Go through the lines below. Copy those with "感嘆したときに思わず発することば".

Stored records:
--------
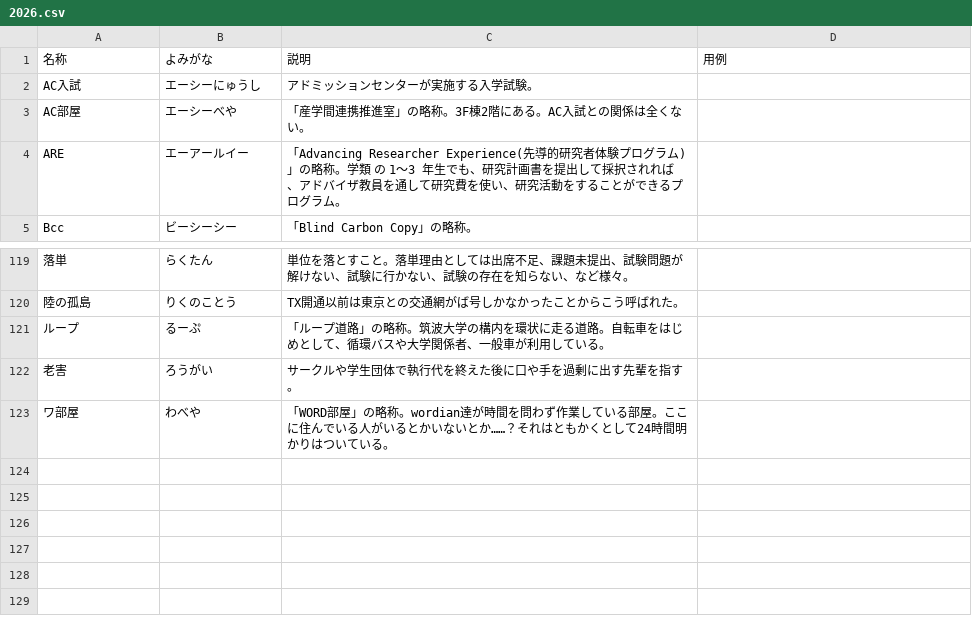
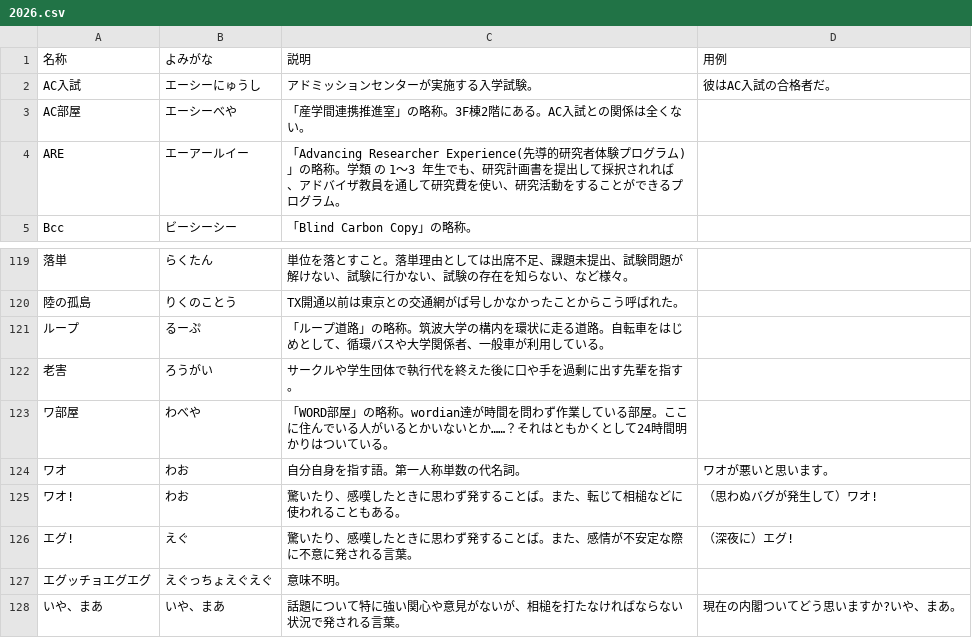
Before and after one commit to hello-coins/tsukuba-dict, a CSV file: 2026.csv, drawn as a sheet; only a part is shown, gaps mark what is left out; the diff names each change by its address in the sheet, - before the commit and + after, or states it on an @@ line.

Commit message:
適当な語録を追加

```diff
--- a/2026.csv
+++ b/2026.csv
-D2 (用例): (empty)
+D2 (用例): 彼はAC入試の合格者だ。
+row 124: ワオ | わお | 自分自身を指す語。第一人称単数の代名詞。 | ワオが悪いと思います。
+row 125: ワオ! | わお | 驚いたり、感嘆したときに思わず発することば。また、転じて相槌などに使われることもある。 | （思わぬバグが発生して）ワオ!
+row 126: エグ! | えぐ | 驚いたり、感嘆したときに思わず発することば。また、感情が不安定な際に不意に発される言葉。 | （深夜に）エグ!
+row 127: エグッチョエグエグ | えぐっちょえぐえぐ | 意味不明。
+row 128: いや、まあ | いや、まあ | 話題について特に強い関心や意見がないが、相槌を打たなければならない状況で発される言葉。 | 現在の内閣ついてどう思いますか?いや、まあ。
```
--------
**Worked solution**.
+row 125: ワオ! | わお | 驚いたり、感嘆したときに思わず発することば。また、転じて相槌などに使われることもある。 | （思わぬバグが発生して）ワオ!
+row 126: エグ! | えぐ | 驚いたり、感嘆したときに思わず発することば。また、感情が不安定な際に不意に発される言葉。 | （深夜に）エグ!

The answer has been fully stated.